San Cristóbal stables in Mexico City designed by Luis Barragán, from the 1960s. image courtesy of René Burri via Magnum Photos

Modernism. Planes of color. Minimalism... And many more reasons that architect Luis Barragán is one of the icons of FORME.

With a distinct architectural style, Barragán drew influence from diverse sources — from modernist Le Corbusier to the writings of artist and garden designer Ferdinand Bac. He loved color, often pulling inspiration from the regional traditions and landscapes of Mexico. Since so much of FORME was inspired by Barragán, we thought we’d take a look into his life and what makes his work endure to this day. 

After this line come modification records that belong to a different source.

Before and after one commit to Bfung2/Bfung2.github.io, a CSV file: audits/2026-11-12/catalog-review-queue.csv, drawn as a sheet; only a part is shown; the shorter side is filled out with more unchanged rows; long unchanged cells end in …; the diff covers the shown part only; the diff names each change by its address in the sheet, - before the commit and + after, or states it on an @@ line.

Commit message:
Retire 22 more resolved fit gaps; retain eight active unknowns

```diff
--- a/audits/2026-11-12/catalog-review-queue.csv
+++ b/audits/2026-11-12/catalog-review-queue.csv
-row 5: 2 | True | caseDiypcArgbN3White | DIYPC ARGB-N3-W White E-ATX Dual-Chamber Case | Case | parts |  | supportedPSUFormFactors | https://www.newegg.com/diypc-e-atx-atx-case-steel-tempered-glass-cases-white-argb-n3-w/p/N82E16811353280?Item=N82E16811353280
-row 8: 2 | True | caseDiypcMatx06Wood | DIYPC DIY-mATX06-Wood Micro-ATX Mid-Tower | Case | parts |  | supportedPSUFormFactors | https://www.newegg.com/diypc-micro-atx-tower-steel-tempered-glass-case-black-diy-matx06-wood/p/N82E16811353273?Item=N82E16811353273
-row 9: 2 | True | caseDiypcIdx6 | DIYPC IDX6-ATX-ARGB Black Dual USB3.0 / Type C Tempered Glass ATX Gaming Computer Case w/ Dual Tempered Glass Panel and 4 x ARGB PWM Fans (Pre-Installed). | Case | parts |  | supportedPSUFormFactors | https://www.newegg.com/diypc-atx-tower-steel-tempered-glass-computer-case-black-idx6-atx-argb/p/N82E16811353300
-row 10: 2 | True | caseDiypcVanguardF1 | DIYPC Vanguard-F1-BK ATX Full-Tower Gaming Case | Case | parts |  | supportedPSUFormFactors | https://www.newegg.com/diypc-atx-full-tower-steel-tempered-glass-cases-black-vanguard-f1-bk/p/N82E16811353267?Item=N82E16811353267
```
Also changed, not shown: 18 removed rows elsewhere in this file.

Luis Barragan's Casa-Estudio Mexico City, 1948 — Images courtesy of Kevin Francis Design and Openhouse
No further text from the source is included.